Why your organisation needs an omnichannel customer engagement hub
Creating a seamless, individualised experience across all communication channels is not easy when each is owned and managed by different areas of the business. Fortunately though, by prioritising and constructing an omnichannel customer engagement hub (CEH) organisations can bring together the data, intelligence, and activation technologies that shape world-class customer experiences.
What is an omnichannel customer engagement hub?
An omnichannel engagement hub is a technology stack made up of platforms that are able to work in unison to provide relevant, personalised, consistent, digital experiences across all channels.
Though the goal substantiates the investment, I can’t stress how difficult and lengthy this process can be without the right technologies and partners.
Is your organisation providing a disjointed digital customer experience?
Perhaps your organisation is still grappling with the complexities of building an omnichannel customer engagement hub or still deciding how best to structure the right approach. In the meantime, your customers are left trying to navigate a sub-standard and/or disjointed digital experience. There are a number of factors that contribute to a sub-standard customer experience, including:
- Very little or no relevant information in the engagement, meaning that the customer sees no value.
- Inconsistency between channels and messages (tone, design), due to silos in the organisation – this makes it hard for customers to connect emotionally, as the brand personality is not identifiable.
- Customer journeys are disjointed and not designed to give customers a seamless experience. This creates frustrating and disconnected experiences and possible customer attrition.
- The organisation has made decisions based on operational requirements, rather than customer requirements. For example, pushing all customers to an app, rather than allowing them to engage on the channel they’re most comfortable with.
- Unintelligent processes that are not designed to respond to the customer’s actions.
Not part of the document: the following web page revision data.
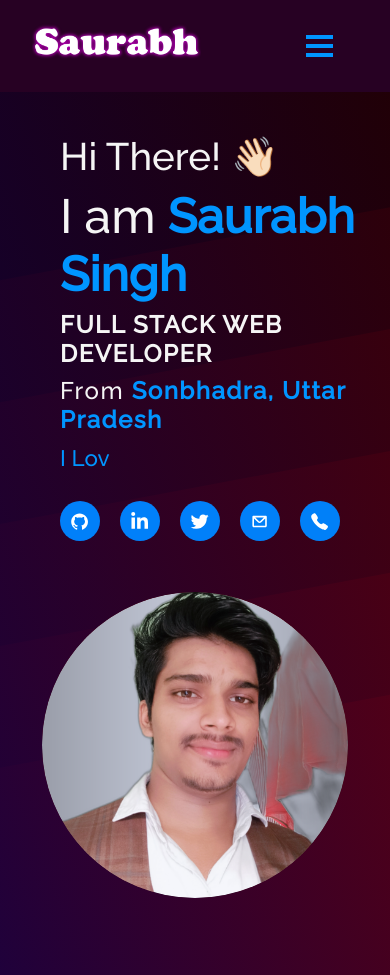
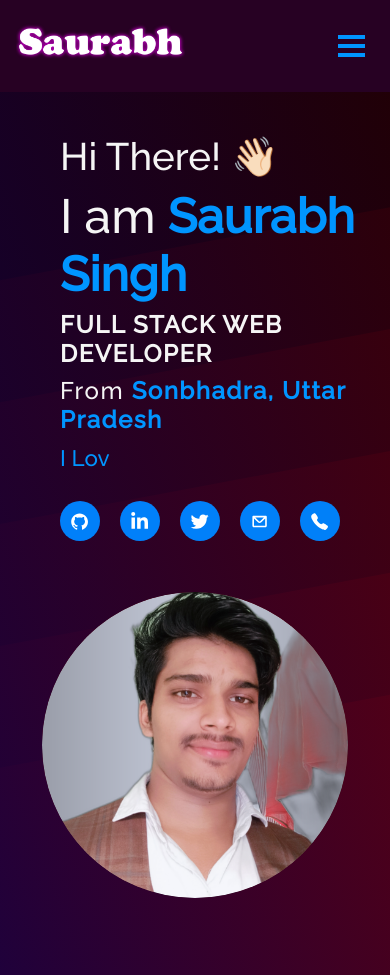
Before and after one commit to SaurabhSinghRbz/my-portfolio, a React (Create React App) app: page / in a window 390 px wide. Built offline with nearby package versions, Linux system fonts and the light colour scheme.

Commit message:
adding media querry to navBar

```diff
--- a/src/style.css
+++ b/src/style.css
@@ -135,7 +135,7 @@ html {
 
 @media (max-width: 767px) {
   .navbar {
-    padding: 1rem 2rem !important;
+    padding: 1rem !important;
     font-size: 1.4rem !important;
     background-color: #270123 !important;
   }
@@ -1211,4 +1211,15 @@ html {
   .home-content {
     padding-top: 4rem !important;
   }
+
+  .navbar {
+    width: 100% !important;
+    padding-left: 1rem !important;
+    padding-right: 0 !important;
+  }
+
+  .container {
+    padding-left: 0 !important;
+    padding-right: 0 !important;
+  }
 }
```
Predefined journeys can be frustrating.
All these symptoms are typically a result of:
- Siloed strategies, where each department focuses on individual goals and so there is no big picture alignment.
- Legacy technology and thinking in the business that limits the ability to provide the ideal customer experience.
- Redundant solutions, where different departments solve the same problem in a different way on different technologies.
- Disjointed data as a result of it residing in various platforms, making it hard to get a view of the entire customer experience.
- No client-centricity because of the difficulties in shifting the culture from product-focused to customer-focused.
- No journey-centricity because of a misunderstanding of who owns the journey and limited information on what the customer is actually trying to achieve (customer intent).
The end result is customer attrition, which is the opposite of the loyal, engaged customer base all organisations aim for because these customers spend more. The organisation will also eventually face an increased cost to serve its customers.
Improve engagement with an optimal customer engagement model
To build an effective engagement hub, these 5 major categories must be considered:
centralise, analyse, orchestrate, compose and present.
Each of these categories represents one or many technologies in the stack which need to work together to create the optimal engagement.
From a data perspective, for instance, the aim is to centralise data from across the organisation in order to mesh together a single, accurate, queryable view of the customer.
“A single customer view is an aggregation of all data an organisation has on a particular customer, presented to give a clear overview of them and their specific data.” – Brandwatch
In short, the goal of the optimal customer engagement model is to collect data and events to create a loop of intelligence in personalising the ideal customer experience across the available channels.
The power of the omnichannel customer engagement hub
Investing in understanding and building an omnichannel customer engagement hub is vital because it can go a long way to solving the majority of customer engagement issues faced by organisations.
Organisations that understand what an engagement hub might look like for them and build a strategy on how it can be achieved, can start working towards achieving the experience that their customers have come to expect.
Organisations failing to make this their number one strategic and technical priority in a post-COVID world however, can expect to lose customers, as well as experience a reduction in customer spend and an increase in the cost to serve.
In contrast, iteratively improving their technology and capabilities in this space has been shown to reward early-adopting organisations with longer term retention of customers, an increase in customer life-time value and a growing customer base.